WHAT YOU NEED TO DO » Return the records that follow, matching each one exactly.

MATERIAL PROVIDED »
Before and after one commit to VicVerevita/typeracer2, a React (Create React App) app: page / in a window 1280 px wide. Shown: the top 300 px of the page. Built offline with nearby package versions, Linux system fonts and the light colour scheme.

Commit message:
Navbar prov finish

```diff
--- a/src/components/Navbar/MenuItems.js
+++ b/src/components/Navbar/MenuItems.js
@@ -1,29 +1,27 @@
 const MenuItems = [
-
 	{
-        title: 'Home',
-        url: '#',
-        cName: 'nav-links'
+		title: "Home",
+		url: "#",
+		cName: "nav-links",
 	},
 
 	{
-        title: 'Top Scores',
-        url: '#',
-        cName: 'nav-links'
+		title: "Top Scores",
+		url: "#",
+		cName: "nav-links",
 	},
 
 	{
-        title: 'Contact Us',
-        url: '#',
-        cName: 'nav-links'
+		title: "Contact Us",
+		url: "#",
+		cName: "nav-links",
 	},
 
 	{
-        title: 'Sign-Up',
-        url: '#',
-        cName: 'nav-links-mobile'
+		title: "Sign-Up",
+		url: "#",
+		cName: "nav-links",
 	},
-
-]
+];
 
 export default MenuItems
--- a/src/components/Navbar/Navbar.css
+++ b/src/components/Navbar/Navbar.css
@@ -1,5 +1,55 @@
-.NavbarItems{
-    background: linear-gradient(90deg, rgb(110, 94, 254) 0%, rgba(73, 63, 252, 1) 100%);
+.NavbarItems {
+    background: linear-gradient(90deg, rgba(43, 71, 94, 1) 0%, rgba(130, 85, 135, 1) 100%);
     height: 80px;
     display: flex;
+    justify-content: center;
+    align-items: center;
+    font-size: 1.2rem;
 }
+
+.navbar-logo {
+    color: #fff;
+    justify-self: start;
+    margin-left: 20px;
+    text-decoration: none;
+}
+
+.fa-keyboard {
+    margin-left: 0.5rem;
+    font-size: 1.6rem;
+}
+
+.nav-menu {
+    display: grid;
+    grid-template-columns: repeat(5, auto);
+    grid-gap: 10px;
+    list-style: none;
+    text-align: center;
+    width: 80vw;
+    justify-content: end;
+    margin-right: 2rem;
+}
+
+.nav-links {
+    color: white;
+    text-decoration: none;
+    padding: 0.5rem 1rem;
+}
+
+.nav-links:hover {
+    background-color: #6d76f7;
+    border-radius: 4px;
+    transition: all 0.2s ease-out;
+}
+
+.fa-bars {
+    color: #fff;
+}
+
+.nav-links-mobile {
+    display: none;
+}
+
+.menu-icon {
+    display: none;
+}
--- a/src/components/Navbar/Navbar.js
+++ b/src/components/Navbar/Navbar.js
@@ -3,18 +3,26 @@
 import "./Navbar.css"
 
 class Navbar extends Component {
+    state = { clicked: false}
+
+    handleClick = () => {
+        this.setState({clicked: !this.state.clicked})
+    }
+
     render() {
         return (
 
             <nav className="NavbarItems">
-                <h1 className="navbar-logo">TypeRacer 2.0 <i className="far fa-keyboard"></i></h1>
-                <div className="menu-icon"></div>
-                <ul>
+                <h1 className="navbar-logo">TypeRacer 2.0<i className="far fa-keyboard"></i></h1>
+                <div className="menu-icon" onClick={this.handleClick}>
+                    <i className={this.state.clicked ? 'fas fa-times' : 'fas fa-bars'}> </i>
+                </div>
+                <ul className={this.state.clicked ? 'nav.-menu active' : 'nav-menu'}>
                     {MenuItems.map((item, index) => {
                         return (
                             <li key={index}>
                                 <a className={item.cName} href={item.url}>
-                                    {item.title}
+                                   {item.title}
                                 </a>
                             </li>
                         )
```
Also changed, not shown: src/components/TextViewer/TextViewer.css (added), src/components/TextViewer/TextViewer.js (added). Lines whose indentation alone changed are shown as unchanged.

FINISHED TASK »
Before and after one commit to VicVerevita/typeracer2, a React (Create React App) app: page / in a window 1280 px wide. Shown: the top 300 px of the page. Built offline with nearby package versions, Linux system fonts and the light colour scheme.

Commit message:
Navbar prov finish

```diff
--- a/src/components/Navbar/MenuItems.js
+++ b/src/components/Navbar/MenuItems.js
@@ -1,29 +1,27 @@
 const MenuItems = [
-
 	{
-        title: 'Home',
-        url: '#',
-        cName: 'nav-links'
+		title: "Home",
+		url: "#",
+		cName: "nav-links",
 	},
 
 	{
-        title: 'Top Scores',
-        url: '#',
-        cName: 'nav-links'
+		title: "Top Scores",
+		url: "#",
+		cName: "nav-links",
 	},
 
 	{
-        title: 'Contact Us',
-        url: '#',
-        cName: 'nav-links'
+		title: "Contact Us",
+		url: "#",
+		cName: "nav-links",
 	},
 
 	{
-        title: 'Sign-Up',
-        url: '#',
-        cName: 'nav-links-mobile'
+		title: "Sign-Up",
+		url: "#",
+		cName: "nav-links",
 	},
-
-]
+];
 
 export default MenuItems
--- a/src/components/Navbar/Navbar.css
+++ b/src/components/Navbar/Navbar.css
@@ -1,5 +1,55 @@
-.NavbarItems{
-    background: linear-gradient(90deg, rgb(110, 94, 254) 0%, rgba(73, 63, 252, 1) 100%);
+.NavbarItems {
+    background: linear-gradient(90deg, rgba(43, 71, 94, 1) 0%, rgba(130, 85, 135, 1) 100%);
     height: 80px;
     display: flex;
+    justify-content: center;
+    align-items: center;
+    font-size: 1.2rem;
 }
+
+.navbar-logo {
+    color: #fff;
+    justify-self: start;
+    margin-left: 20px;
+    text-decoration: none;
+}
+
+.fa-keyboard {
+    margin-left: 0.5rem;
+    font-size: 1.6rem;
+}
+
+.nav-menu {
+    display: grid;
+    grid-template-columns: repeat(5, auto);
+    grid-gap: 10px;
+    list-style: none;
+    text-align: center;
+    width: 80vw;
+    justify-content: end;
+    margin-right: 2rem;
+}
+
+.nav-links {
+    color: white;
+    text-decoration: none;
+    padding: 0.5rem 1rem;
+}
+
+.nav-links:hover {
+    background-color: #6d76f7;
+    border-radius: 4px;
+    transition: all 0.2s ease-out;
+}
+
+.fa-bars {
+    color: #fff;
+}
+
+.nav-links-mobile {
+    display: none;
+}
+
+.menu-icon {
+    display: none;
+}
--- a/src/components/Navbar/Navbar.js
+++ b/src/components/Navbar/Navbar.js
@@ -3,18 +3,26 @@
 import "./Navbar.css"
 
 class Navbar extends Component {
+    state = { clicked: false}
+
+    handleClick = () => {
+        this.setState({clicked: !this.state.clicked})
+    }
+
     render() {
         return (
 
             <nav className="NavbarItems">
-                <h1 className="navbar-logo">TypeRacer 2.0 <i className="far fa-keyboard"></i></h1>
-                <div className="menu-icon"></div>
-                <ul>
+                <h1 className="navbar-logo">TypeRacer 2.0<i className="far fa-keyboard"></i></h1>
+                <div className="menu-icon" onClick={this.handleClick}>
+                    <i className={this.state.clicked ? 'fas fa-times' : 'fas fa-bars'}> </i>
+                </div>
+                <ul className={this.state.clicked ? 'nav.-menu active' : 'nav-menu'}>
                     {MenuItems.map((item, index) => {
                         return (
                             <li key={index}>
                                 <a className={item.cName} href={item.url}>
-                                    {item.title}
+                                   {item.title}
                                 </a>
                             </li>
                         )
```
Also changed, not shown: src/components/TextViewer/TextViewer.css (added), src/components/TextViewer/TextViewer.js (added). Lines whose indentation alone changed are shown as unchanged.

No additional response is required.